Red Hill School in Kent was founded by Otto Shaw in 1934 and closed in 1992. The Official Red Hill School website is here.
For material about Red Hill School held in the PETT Archive and Study Centre, see here.
For oral history recordings and other information about Red Hill, see the "Therapeutic Living With Other People's Children" website, here.
If plants or gardens figure in your memories and experiences of therapeutic communities and environments, please tell us about it.
Looking Back: Here is an appropriate paragraph about one of our targetted Assessment, Training and Advisory Events during the Therapeutic Living With Other People's Children project. The paragraph is taken from the Final Report to the Heritage Lottery Fund on the "Therapeutic Living With Other People's Children" project (4th edition), the full text of which can be found here.
4.2.1 "Place, Participation and Landscape": May 18, 2010
One of the themes to emerge during the course of the project was the central role that the buildings and grounds, and doing and making played in the lives of the students for many of the communities. Wennington School in particular took an approach to involving the students in every aspect of building and maintenance which led to the idea of scheduling the first Assessment, Training and Advisory (ATA) Event of the project during the first Wennington Archive "Weekend". Entitled "Place, Participation and Landscape," two members of the ATA Panel took part: Dr. Rosie Parnell, Senior Lecturer in Architecture at the University of Sheffield, and a board member of the University's interdisciplinary research Centre for the Study of Childhood and Youth, who had a special interest in involving people in the design and use of their environment; and Dr. Clare Hickman of the University of Bristol's Historic Gardens of England project, who had completed her PhD on "The Design and Use of Landscapes in England for Therapeutic Purposes Since 1800" [a copy of which is in the Archive Library], and at the time was working with the University of Birmingham's History of Medicine Unit, the University of Warwick's Centre for the History of Medicine, and the IHWTE on a joint bid to the Wellcome Trust for a programme grant on the history of therapeutic environments."
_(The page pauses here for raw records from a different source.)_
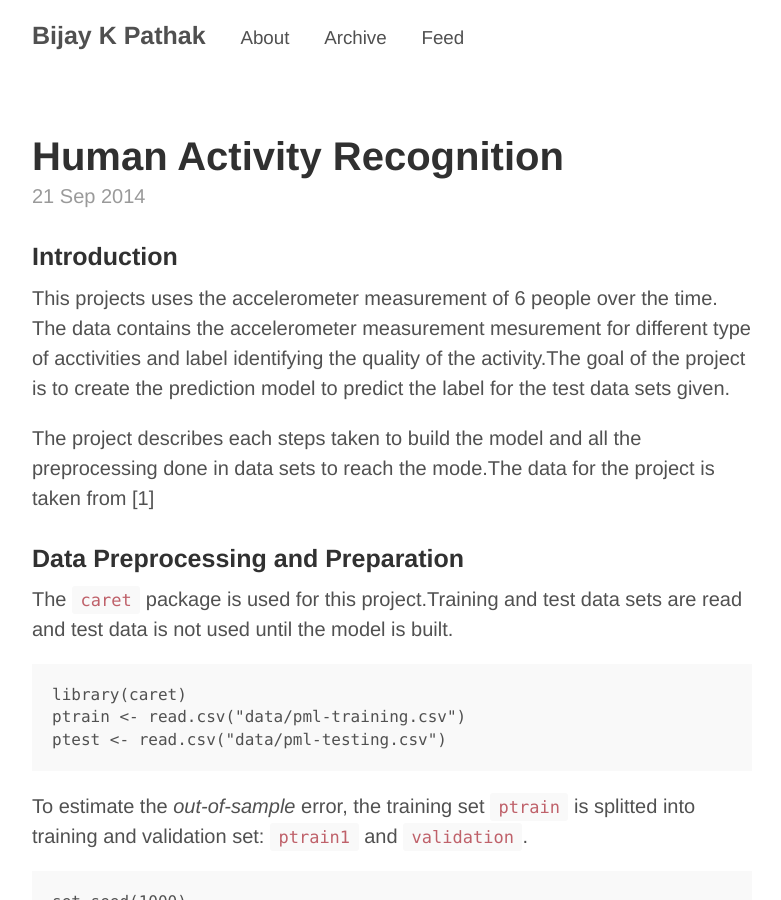
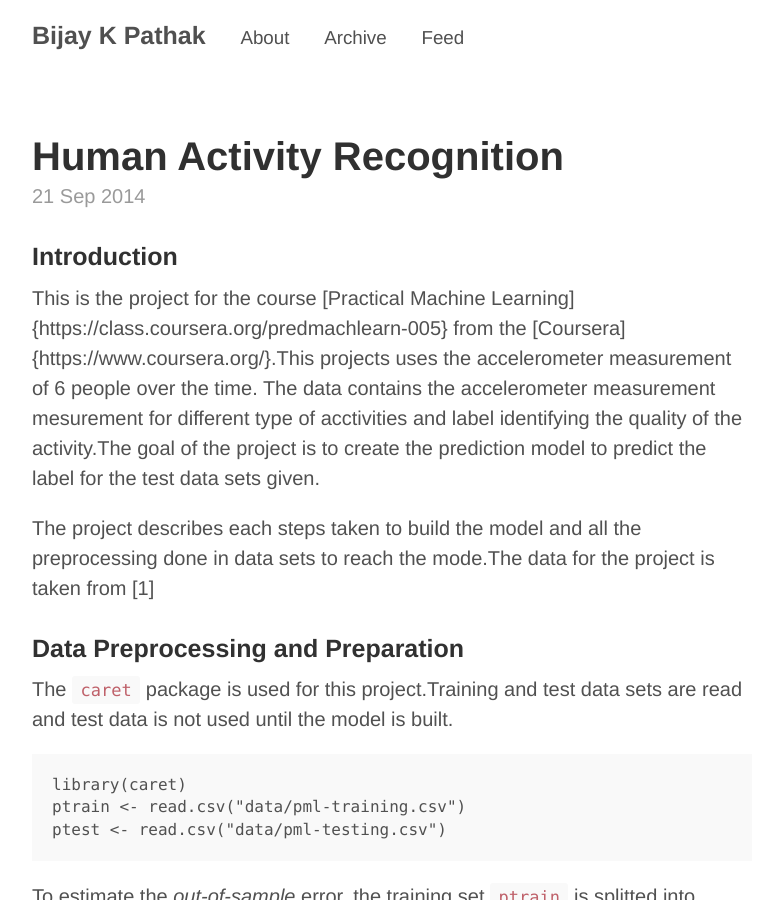
Before and after one commit to bkpathak/bkpathak.github.io, a Jekyll site: the page built from _posts/2014-09-21-human-activity-recognition.md, in a window 1280 px wide and 900 px high. Shown: the whole window, without its empty margins (248-1029 px from the left). Built offline with Jekyll 4.4.1, drawn with Linux system fonts in a browser that asks for light colours; Markdown is read by kramdown in place of the engine named in the settings; comment, search, counter and statistics services are not loaded.

Commit message:
added links

```diff
--- a/_posts/2014-09-21-human-activity-recognition.md
+++ b/_posts/2014-09-21-human-activity-recognition.md
@@ -7,7 +7,7 @@ permalink: "human-activity-recognition"
 
 ### Introduction
 
-This projects uses the accelerometer measurement of 6 people over the time. The data contains the accelerometer measurement mesurement for different type of acctivities and label identifying the quality of the activity.The goal of the project is to create the prediction model to predict the label for the test data sets given.
+This is the project for the course [Practical Machine Learning]{https://class.coursera.org/predmachlearn-005} from the [Coursera]{https://www.coursera.org/}.This projects uses the accelerometer measurement of 6 people over the time. The data contains the accelerometer measurement mesurement for different type of acctivities and label identifying the quality of the activity.The goal of the project is to create the prediction model to predict the label for the test data sets given.
 
 The project describes each steps taken to build the model and all the preprocessing done in data sets to reach the mode.The data for the project is taken from [1]
 
```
Also, for a treat: Look, and listen, to Dr. Danny Beath's "This is my Shotton", where Danny talks about the remarkable map of the living grounds of Shotton Hall School that he drew when he was a student there in 1975. You can find that here.